Start of Task input

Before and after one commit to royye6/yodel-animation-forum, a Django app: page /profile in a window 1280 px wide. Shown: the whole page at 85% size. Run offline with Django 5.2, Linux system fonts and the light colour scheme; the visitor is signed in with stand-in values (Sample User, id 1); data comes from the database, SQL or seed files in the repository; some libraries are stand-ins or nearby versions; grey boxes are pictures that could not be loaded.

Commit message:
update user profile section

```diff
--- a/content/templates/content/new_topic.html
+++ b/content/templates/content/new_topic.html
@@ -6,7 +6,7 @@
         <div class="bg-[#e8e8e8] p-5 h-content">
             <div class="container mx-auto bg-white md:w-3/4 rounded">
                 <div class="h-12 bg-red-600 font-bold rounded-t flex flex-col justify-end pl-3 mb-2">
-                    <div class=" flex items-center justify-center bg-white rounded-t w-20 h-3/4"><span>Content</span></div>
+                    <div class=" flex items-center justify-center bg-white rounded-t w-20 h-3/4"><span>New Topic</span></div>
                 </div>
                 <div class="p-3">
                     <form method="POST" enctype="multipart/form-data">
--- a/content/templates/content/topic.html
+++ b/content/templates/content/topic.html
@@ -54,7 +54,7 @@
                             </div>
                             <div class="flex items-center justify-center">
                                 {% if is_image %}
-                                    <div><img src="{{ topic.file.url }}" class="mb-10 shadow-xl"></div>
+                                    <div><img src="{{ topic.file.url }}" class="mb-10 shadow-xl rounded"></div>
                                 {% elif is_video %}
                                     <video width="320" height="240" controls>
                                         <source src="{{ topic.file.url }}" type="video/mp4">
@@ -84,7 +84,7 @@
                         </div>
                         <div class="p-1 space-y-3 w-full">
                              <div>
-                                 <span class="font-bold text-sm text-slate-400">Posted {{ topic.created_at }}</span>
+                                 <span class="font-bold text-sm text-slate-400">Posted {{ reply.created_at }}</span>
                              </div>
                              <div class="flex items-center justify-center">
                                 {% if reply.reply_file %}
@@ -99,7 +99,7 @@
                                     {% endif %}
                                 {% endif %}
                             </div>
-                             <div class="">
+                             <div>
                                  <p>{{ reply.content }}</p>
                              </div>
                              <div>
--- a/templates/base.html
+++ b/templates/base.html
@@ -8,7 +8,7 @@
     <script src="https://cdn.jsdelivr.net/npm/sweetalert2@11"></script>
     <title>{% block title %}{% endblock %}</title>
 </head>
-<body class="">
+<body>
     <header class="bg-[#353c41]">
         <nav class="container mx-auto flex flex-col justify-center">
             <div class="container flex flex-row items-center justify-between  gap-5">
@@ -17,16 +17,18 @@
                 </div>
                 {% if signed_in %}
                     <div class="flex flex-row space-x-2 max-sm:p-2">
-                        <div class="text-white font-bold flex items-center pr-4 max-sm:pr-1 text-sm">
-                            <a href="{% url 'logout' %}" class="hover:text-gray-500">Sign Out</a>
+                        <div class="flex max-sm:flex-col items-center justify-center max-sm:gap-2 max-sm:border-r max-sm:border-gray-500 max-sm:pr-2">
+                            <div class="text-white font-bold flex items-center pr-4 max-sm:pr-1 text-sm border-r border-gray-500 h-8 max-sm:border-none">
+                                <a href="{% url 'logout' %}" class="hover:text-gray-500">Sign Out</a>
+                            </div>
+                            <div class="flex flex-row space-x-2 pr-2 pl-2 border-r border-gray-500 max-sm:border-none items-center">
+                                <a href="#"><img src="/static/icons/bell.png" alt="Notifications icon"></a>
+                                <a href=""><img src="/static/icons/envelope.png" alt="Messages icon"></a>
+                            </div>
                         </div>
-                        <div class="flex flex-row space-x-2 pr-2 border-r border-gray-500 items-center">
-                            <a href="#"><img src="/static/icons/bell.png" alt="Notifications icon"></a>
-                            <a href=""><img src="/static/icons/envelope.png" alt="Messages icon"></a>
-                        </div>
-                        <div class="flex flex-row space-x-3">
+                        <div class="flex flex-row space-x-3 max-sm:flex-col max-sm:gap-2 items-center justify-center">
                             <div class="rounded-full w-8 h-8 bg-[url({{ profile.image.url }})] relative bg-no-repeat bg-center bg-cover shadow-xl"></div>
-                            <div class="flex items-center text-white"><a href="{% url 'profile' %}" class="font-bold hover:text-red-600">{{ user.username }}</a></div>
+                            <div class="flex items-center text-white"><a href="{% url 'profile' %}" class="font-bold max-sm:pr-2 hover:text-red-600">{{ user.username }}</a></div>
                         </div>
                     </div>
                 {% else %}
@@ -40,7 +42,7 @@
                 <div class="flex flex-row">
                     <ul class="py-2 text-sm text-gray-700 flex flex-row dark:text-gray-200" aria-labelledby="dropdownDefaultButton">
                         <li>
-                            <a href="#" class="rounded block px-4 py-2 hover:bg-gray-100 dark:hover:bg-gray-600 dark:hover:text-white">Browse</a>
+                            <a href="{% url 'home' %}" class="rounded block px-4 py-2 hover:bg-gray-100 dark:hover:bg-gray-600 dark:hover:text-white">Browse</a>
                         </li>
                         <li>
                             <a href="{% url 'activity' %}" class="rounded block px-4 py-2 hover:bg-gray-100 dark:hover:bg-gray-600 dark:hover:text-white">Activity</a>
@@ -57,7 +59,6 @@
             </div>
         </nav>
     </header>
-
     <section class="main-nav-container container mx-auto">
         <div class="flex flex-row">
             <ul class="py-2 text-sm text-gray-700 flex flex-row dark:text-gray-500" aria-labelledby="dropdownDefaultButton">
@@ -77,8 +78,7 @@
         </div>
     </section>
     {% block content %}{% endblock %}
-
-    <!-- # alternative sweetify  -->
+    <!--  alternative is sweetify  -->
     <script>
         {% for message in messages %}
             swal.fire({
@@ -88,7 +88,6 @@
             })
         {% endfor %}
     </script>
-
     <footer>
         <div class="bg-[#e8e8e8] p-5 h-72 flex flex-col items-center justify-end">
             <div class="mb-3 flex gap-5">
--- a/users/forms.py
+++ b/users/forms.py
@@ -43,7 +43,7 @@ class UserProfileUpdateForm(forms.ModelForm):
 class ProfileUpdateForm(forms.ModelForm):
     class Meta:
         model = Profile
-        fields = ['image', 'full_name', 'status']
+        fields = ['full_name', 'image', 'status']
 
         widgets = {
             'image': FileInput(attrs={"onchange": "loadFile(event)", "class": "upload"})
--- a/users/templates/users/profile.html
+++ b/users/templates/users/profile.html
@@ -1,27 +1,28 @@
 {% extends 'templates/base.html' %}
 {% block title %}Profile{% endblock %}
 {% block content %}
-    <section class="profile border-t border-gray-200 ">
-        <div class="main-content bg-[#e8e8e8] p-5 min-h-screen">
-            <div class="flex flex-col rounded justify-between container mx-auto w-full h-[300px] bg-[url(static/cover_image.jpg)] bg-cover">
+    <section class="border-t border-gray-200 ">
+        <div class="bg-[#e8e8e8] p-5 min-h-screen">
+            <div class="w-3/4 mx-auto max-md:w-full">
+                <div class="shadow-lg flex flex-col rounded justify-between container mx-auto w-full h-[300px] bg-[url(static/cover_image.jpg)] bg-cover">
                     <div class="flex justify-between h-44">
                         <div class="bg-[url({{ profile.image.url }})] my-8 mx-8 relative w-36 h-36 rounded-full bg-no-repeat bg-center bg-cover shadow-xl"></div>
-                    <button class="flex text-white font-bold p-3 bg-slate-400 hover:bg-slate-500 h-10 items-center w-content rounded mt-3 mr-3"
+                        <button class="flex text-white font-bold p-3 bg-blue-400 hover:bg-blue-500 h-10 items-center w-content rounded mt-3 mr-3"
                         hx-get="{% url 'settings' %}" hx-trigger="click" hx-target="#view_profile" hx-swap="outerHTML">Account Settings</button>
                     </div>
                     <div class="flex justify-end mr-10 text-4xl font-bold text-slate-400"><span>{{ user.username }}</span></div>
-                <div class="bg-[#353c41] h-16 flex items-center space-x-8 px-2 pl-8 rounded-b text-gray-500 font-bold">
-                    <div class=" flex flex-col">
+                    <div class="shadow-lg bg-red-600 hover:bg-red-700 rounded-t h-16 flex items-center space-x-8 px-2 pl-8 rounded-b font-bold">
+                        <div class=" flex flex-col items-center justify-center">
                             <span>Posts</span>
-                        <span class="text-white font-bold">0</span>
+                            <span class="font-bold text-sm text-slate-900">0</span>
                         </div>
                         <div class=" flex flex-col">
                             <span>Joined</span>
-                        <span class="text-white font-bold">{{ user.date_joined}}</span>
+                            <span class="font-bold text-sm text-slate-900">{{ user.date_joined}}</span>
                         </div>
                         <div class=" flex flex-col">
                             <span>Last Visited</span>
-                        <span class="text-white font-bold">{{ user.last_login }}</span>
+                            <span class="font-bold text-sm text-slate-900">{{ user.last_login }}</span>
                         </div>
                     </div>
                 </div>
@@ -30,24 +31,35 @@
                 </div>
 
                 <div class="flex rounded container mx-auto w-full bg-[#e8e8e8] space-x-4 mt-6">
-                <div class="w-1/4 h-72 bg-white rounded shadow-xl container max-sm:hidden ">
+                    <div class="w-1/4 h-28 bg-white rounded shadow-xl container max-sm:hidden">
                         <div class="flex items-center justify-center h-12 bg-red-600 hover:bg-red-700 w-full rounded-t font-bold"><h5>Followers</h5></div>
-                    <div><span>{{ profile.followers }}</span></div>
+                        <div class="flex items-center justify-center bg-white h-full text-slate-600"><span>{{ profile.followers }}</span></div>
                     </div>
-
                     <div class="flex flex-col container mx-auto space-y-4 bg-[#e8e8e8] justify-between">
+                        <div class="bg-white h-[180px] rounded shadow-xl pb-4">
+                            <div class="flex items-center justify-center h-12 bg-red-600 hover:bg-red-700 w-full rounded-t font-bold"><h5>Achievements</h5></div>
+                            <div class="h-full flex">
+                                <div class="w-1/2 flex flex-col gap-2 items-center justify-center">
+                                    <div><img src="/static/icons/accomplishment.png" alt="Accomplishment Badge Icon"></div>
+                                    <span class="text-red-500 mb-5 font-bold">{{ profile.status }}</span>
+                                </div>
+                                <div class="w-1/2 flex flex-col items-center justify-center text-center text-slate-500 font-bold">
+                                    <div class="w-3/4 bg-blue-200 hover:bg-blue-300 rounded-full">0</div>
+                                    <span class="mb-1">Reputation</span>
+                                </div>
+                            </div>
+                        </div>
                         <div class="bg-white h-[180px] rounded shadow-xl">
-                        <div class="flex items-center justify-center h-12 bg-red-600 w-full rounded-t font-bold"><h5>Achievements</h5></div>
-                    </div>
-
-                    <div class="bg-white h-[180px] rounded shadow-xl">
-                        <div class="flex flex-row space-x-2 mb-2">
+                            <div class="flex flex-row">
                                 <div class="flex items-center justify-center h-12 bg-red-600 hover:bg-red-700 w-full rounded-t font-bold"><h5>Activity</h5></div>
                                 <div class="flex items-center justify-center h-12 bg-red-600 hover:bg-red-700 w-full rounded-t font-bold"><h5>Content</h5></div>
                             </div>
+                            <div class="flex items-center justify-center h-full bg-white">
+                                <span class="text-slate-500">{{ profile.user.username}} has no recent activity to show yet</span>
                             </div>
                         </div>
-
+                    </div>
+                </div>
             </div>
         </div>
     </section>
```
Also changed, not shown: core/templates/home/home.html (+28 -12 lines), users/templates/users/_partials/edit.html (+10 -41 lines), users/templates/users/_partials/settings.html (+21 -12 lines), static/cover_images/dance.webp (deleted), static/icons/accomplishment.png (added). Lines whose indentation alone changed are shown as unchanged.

End of Task input

Whenever a line in the entries above includes the word "forms", pull that line out.

Response below:
--- a/users/forms.py
+++ b/users/forms.py
@@ -43,7 +43,7 @@ class UserProfileUpdateForm(forms.ModelForm):
 class ProfileUpdateForm(forms.ModelForm):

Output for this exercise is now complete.